## Exercise goal
Each entry must be given again exactly; images do not belong in the copy.

The data Start Marker

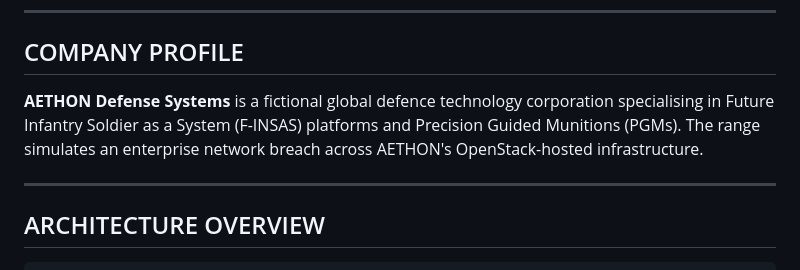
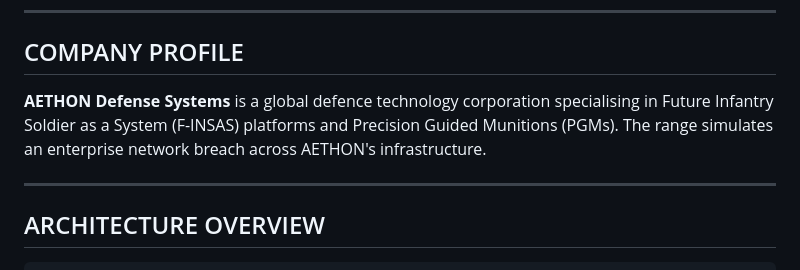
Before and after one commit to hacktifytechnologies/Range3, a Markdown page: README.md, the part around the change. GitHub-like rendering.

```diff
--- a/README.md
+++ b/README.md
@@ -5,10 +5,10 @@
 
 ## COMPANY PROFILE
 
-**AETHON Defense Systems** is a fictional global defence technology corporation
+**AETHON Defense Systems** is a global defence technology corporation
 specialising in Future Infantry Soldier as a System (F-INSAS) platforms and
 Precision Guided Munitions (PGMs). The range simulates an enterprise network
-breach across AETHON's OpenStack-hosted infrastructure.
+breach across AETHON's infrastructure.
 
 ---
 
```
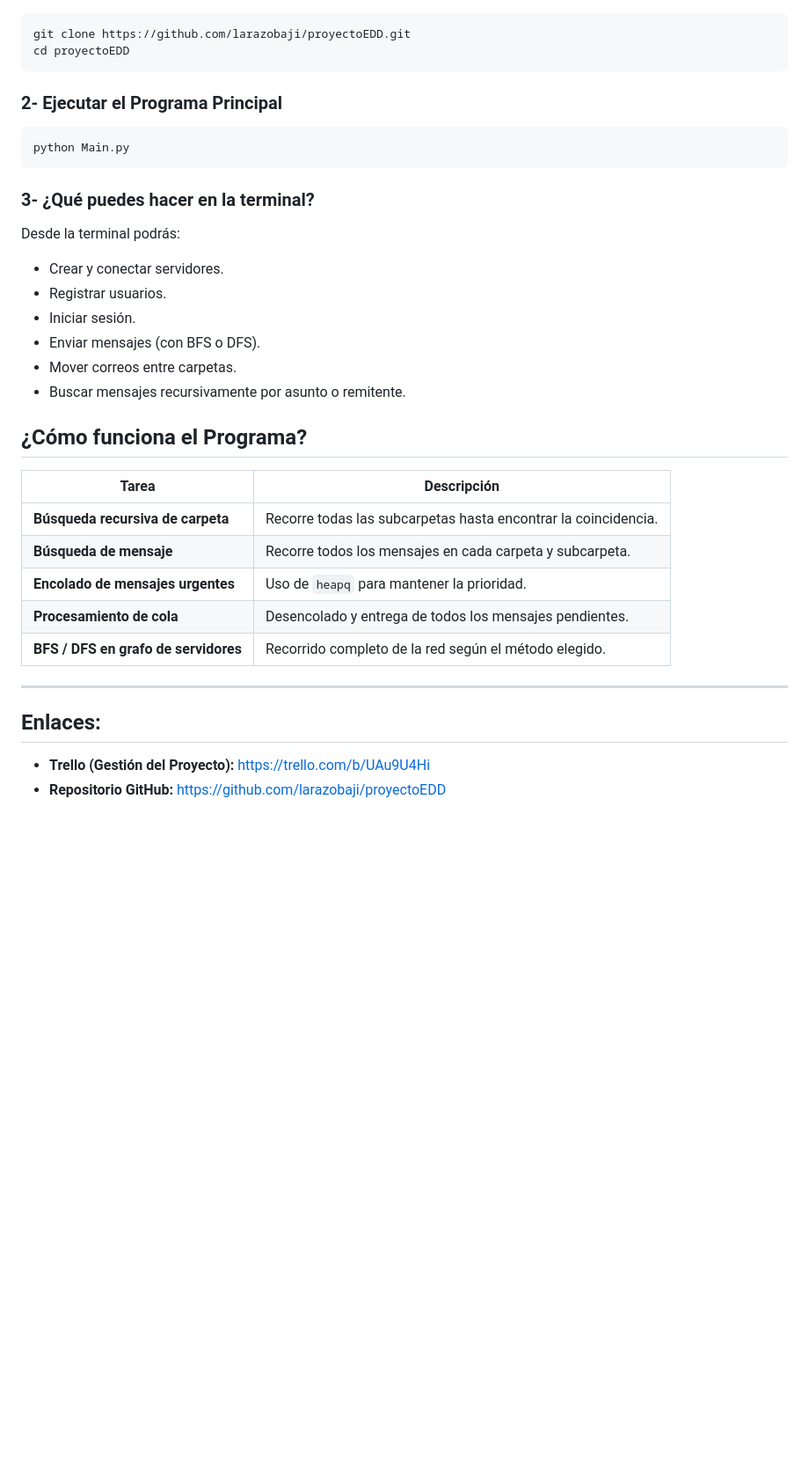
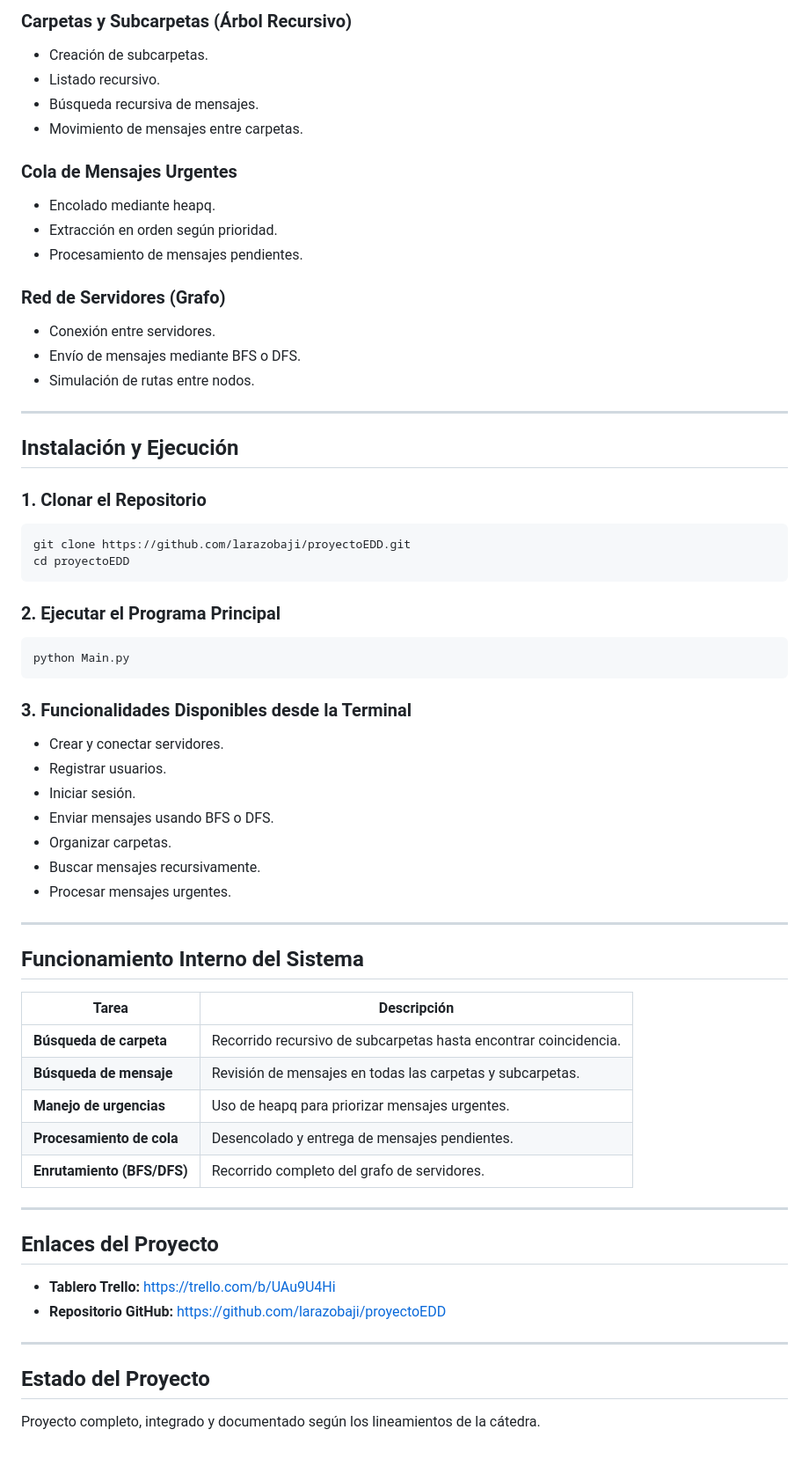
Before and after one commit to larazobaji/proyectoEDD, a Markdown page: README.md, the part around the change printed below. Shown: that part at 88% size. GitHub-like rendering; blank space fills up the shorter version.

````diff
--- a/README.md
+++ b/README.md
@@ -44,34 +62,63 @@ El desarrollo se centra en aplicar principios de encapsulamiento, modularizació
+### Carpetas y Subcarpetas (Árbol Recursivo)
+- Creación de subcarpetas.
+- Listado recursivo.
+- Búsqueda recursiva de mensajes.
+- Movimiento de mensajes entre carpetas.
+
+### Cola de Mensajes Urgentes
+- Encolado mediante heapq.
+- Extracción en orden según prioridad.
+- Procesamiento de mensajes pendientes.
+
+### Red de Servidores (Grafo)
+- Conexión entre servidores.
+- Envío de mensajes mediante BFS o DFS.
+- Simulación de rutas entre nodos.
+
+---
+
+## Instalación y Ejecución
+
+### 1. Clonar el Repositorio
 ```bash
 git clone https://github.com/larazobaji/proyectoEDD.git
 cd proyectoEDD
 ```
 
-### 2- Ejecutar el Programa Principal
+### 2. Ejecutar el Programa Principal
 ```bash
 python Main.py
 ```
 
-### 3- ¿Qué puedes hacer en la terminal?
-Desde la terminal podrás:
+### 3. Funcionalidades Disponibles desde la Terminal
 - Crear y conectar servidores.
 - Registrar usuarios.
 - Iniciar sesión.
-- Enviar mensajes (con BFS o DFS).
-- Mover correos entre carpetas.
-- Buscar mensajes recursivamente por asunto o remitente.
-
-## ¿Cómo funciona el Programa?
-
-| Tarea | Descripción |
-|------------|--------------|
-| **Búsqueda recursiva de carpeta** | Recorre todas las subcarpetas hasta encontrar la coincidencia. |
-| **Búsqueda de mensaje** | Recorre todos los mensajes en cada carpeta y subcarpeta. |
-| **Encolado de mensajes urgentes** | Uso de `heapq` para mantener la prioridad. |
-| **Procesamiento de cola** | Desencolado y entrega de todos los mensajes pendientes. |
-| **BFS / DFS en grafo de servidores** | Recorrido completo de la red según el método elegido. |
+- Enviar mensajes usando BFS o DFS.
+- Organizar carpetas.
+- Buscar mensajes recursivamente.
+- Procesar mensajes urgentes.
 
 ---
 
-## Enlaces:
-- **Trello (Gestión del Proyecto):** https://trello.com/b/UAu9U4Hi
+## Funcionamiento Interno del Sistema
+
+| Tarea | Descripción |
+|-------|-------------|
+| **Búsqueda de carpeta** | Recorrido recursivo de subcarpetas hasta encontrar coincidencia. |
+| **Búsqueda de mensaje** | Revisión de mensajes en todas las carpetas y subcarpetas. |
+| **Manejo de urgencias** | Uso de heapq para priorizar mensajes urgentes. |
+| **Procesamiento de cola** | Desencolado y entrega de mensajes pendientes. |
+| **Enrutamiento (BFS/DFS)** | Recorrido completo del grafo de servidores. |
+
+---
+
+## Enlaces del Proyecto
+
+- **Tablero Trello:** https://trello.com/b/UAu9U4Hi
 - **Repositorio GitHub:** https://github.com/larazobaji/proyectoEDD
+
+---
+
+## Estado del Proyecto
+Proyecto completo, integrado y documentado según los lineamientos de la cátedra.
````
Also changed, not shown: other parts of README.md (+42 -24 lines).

The data End Marker

## Task answer
Before and after one commit to hacktifytechnologies/Range3, a Markdown page: README.md, the part around the change. GitHub-like rendering.

```diff
--- a/README.md
+++ b/README.md
@@ -5,10 +5,10 @@
 
 ## COMPANY PROFILE
 
-**AETHON Defense Systems** is a fictional global defence technology corporation
+**AETHON Defense Systems** is a global defence technology corporation
 specialising in Future Infantry Soldier as a System (F-INSAS) platforms and
 Precision Guided Munitions (PGMs). The range simulates an enterprise network
-breach across AETHON's OpenStack-hosted infrastructure.
+breach across AETHON's infrastructure.
 
 ---
 
```
Before and after one commit to larazobaji/proyectoEDD, a Markdown page: README.md, the part around the change printed below. Shown: that part at 88% size. GitHub-like rendering; blank space fills up the shorter version.

````diff
--- a/README.md
+++ b/README.md
@@ -44,34 +62,63 @@ El desarrollo se centra en aplicar principios de encapsulamiento, modularizació
+### Carpetas y Subcarpetas (Árbol Recursivo)
+- Creación de subcarpetas.
+- Listado recursivo.
+- Búsqueda recursiva de mensajes.
+- Movimiento de mensajes entre carpetas.
+
+### Cola de Mensajes Urgentes
+- Encolado mediante heapq.
+- Extracción en orden según prioridad.
+- Procesamiento de mensajes pendientes.
+
+### Red de Servidores (Grafo)
+- Conexión entre servidores.
+- Envío de mensajes mediante BFS o DFS.
+- Simulación de rutas entre nodos.
+
+---
+
+## Instalación y Ejecución
+
+### 1. Clonar el Repositorio
 ```bash
 git clone https://github.com/larazobaji/proyectoEDD.git
 cd proyectoEDD
 ```
 
-### 2- Ejecutar el Programa Principal
+### 2. Ejecutar el Programa Principal
 ```bash
 python Main.py
 ```
 
-### 3- ¿Qué puedes hacer en la terminal?
-Desde la terminal podrás:
+### 3. Funcionalidades Disponibles desde la Terminal
 - Crear y conectar servidores.
 - Registrar usuarios.
 - Iniciar sesión.
-- Enviar mensajes (con BFS o DFS).
-- Mover correos entre carpetas.
-- Buscar mensajes recursivamente por asunto o remitente.
-
-## ¿Cómo funciona el Programa?
-
-| Tarea | Descripción |
-|------------|--------------|
-| **Búsqueda recursiva de carpeta** | Recorre todas las subcarpetas hasta encontrar la coincidencia. |
-| **Búsqueda de mensaje** | Recorre todos los mensajes en cada carpeta y subcarpeta. |
-| **Encolado de mensajes urgentes** | Uso de `heapq` para mantener la prioridad. |
-| **Procesamiento de cola** | Desencolado y entrega de todos los mensajes pendientes. |
-| **BFS / DFS en grafo de servidores** | Recorrido completo de la red según el método elegido. |
+- Enviar mensajes usando BFS o DFS.
+- Organizar carpetas.
+- Buscar mensajes recursivamente.
+- Procesar mensajes urgentes.
 
 ---
 
-## Enlaces:
-- **Trello (Gestión del Proyecto):** https://trello.com/b/UAu9U4Hi
+## Funcionamiento Interno del Sistema
+
+| Tarea | Descripción |
+|-------|-------------|
+| **Búsqueda de carpeta** | Recorrido recursivo de subcarpetas hasta encontrar coincidencia. |
+| **Búsqueda de mensaje** | Revisión de mensajes en todas las carpetas y subcarpetas. |
+| **Manejo de urgencias** | Uso de heapq para priorizar mensajes urgentes. |
+| **Procesamiento de cola** | Desencolado y entrega de mensajes pendientes. |
+| **Enrutamiento (BFS/DFS)** | Recorrido completo del grafo de servidores. |
+
+---
+
+## Enlaces del Proyecto
+
+- **Tablero Trello:** https://trello.com/b/UAu9U4Hi
 - **Repositorio GitHub:** https://github.com/larazobaji/proyectoEDD
+
+---
+
+## Estado del Proyecto
+Proyecto completo, integrado y documentado según los lineamientos de la cátedra.
````
Also changed, not shown: other parts of README.md (+42 -24 lines).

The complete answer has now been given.